> _YOUR OBJECTIVE_
Return each entry word for word, without its pictures.

> _ENTRIES PROVIDED_
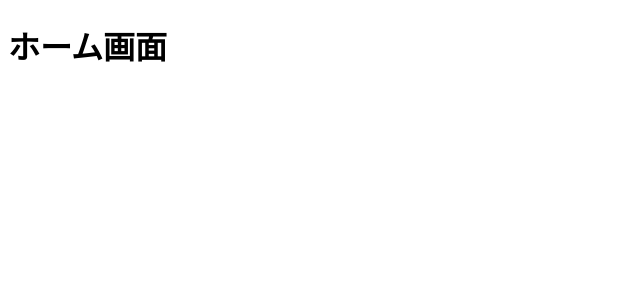
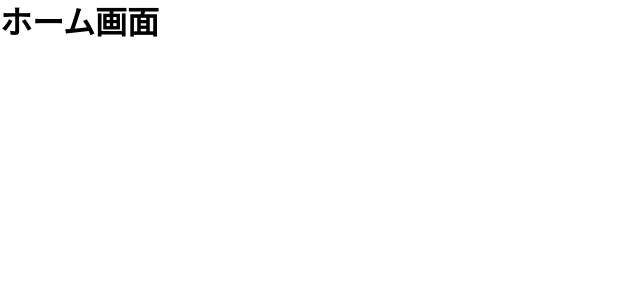
Before and after one commit to pppeyo38/react-django_todo-app, a React (Vite) app in the folder react-typescript/: page / in a window 1280 px wide. Shown: the top 300 px of the page, without its empty margins (0-640 px from the left). Built offline with nearby package versions, Linux system fonts and the light colour scheme.

Commit message:
:+1: add reset.scss

```diff
--- a/react-typescript/src/styles/index.scss
+++ b/react-typescript/src/styles/index.scss
@@ -1,3 +1,5 @@
+@use './reset.scss';
+
 :root {
   font-family: 'Noto Sans JP', sans-serif;
   line-height: 1.5;
--- /dev/null
+++ b/react-typescript/src/styles/reset.scss
@@ -0,0 +1,112 @@
+*,
+*::before,
+*::after {
+  box-sizing: border-box;
+  padding: 0;
+  margin: 0;
+}
+
+:where([hidden]:not([hidden='until-found'])) {
+  display: none !important;
+}
+
+:where(html) {
+  color-scheme: dark light;
+  text-size-adjust: none;
+}
+
+@supports not (min-block-size: 100dvb) {
+  :where(html) {
+    block-size: 100%;
+  }
+}
+
+@media (prefers-reduced-motion: no-preference) {
+  :where(html:focus-within) {
+    scroll-behavior: smooth;
+  }
+}
+
+:where(body) {
+  background: #fff;
+  block-size: 100%;
+  block-size: 100dvb;
+  -webkit-font-smoothing: antialiased;
+}
+
+:where(input, button, textarea, select) {
+  color: inherit;
+  font: inherit;
+}
+
+:where(textarea) {
+  resize: vertical;
+  resize: block;
+}
+
+:where(button, label, select, summary, [role='button'], [role='option']) {
+  cursor: pointer;
+}
+
+:where(:disabled) {
+  cursor: not-allowed;
+}
+
+:where(label:has(> input:disabled), label:has(+ input:disabled)) {
+  cursor: not-allowed;
+}
+
+:where(button) {
+  border-style: solid;
+}
+
+:where(a) {
+  text-underline-offset: 0.2ex;
+}
+
+:where(ul, ol) {
+  list-style: none;
+}
+
+:where(img, svg, video, canvas, audio, iframe, embed, object) {
+  display: block;
+}
+
+:where(img, picture, svg) {
+  block-size: auto;
+  max-inline-size: 100%;
+}
+
+:where(p, h1, h2, h3, h4, h5, h6) {
+  margin: 0;
+  overflow-wrap: break-word;
+}
+
+:where(h1, h2, h3) {
+  line-height: calc(1em + 0.5rem);
+}
+
+:where(hr) {
+  overflow: visible;
+  border: none;
+  block-size: 0;
+  border-block-start: 1px solid;
+  color: inherit;
+}
+
+:where(:focus-visible) {
+  outline: 2px solid var(--focus-color, Highlight);
+  outline-offset: 2px;
+}
+
+:where(
+    .visually-hidden:not(:focus, :active, :focus-within, .not-visually-hidden)
+  ) {
+  position: absolute !important;
+  overflow: hidden !important;
+  width: 1px !important;
+  height: 1px !important;
+  border: 0 !important;
+  clip-path: inset(50%) !important;
+  white-space: nowrap !important;
+}
```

> _ANSWER SECTION_
Before and after one commit to pppeyo38/react-django_todo-app, a React (Vite) app in the folder react-typescript/: page / in a window 1280 px wide. Shown: the top 300 px of the page, without its empty margins (0-640 px from the left). Built offline with nearby package versions, Linux system fonts and the light colour scheme.

Commit message:
:+1: add reset.scss

```diff
--- a/react-typescript/src/styles/index.scss
+++ b/react-typescript/src/styles/index.scss
@@ -1,3 +1,5 @@
+@use './reset.scss';
+
 :root {
   font-family: 'Noto Sans JP', sans-serif;
   line-height: 1.5;
--- /dev/null
+++ b/react-typescript/src/styles/reset.scss
@@ -0,0 +1,112 @@
+*,
+*::before,
+*::after {
+  box-sizing: border-box;
+  padding: 0;
+  margin: 0;
+}
+
+:where([hidden]:not([hidden='until-found'])) {
+  display: none !important;
+}
+
+:where(html) {
+  color-scheme: dark light;
+  text-size-adjust: none;
+}
+
+@supports not (min-block-size: 100dvb) {
+  :where(html) {
+    block-size: 100%;
+  }
+}
+
+@media (prefers-reduced-motion: no-preference) {
+  :where(html:focus-within) {
+    scroll-behavior: smooth;
+  }
+}
+
+:where(body) {
+  background: #fff;
+  block-size: 100%;
+  block-size: 100dvb;
+  -webkit-font-smoothing: antialiased;
+}
+
+:where(input, button, textarea, select) {
+  color: inherit;
+  font: inherit;
+}
+
+:where(textarea) {
+  resize: vertical;
+  resize: block;
+}
+
+:where(button, label, select, summary, [role='button'], [role='option']) {
+  cursor: pointer;
+}
+
+:where(:disabled) {
+  cursor: not-allowed;
+}
+
+:where(label:has(> input:disabled), label:has(+ input:disabled)) {
+  cursor: not-allowed;
+}
+
+:where(button) {
+  border-style: solid;
+}
+
+:where(a) {
+  text-underline-offset: 0.2ex;
+}
+
+:where(ul, ol) {
+  list-style: none;
+}
+
+:where(img, svg, video, canvas, audio, iframe, embed, object) {
+  display: block;
+}
+
+:where(img, picture, svg) {
+  block-size: auto;
+  max-inline-size: 100%;
+}
+
+:where(p, h1, h2, h3, h4, h5, h6) {
+  margin: 0;
+  overflow-wrap: break-word;
+}
+
+:where(h1, h2, h3) {
+  line-height: calc(1em + 0.5rem);
+}
+
+:where(hr) {
+  overflow: visible;
+  border: none;
+  block-size: 0;
+  border-block-start: 1px solid;
+  color: inherit;
+}
+
+:where(:focus-visible) {
+  outline: 2px solid var(--focus-color, Highlight);
+  outline-offset: 2px;
+}
+
+:where(
+    .visually-hidden:not(:focus, :active, :focus-within, .not-visually-hidden)
+  ) {
+  position: absolute !important;
+  overflow: hidden !important;
+  width: 1px !important;
+  height: 1px !important;
+  border: 0 !important;
+  clip-path: inset(50%) !important;
+  white-space: nowrap !important;
+}
```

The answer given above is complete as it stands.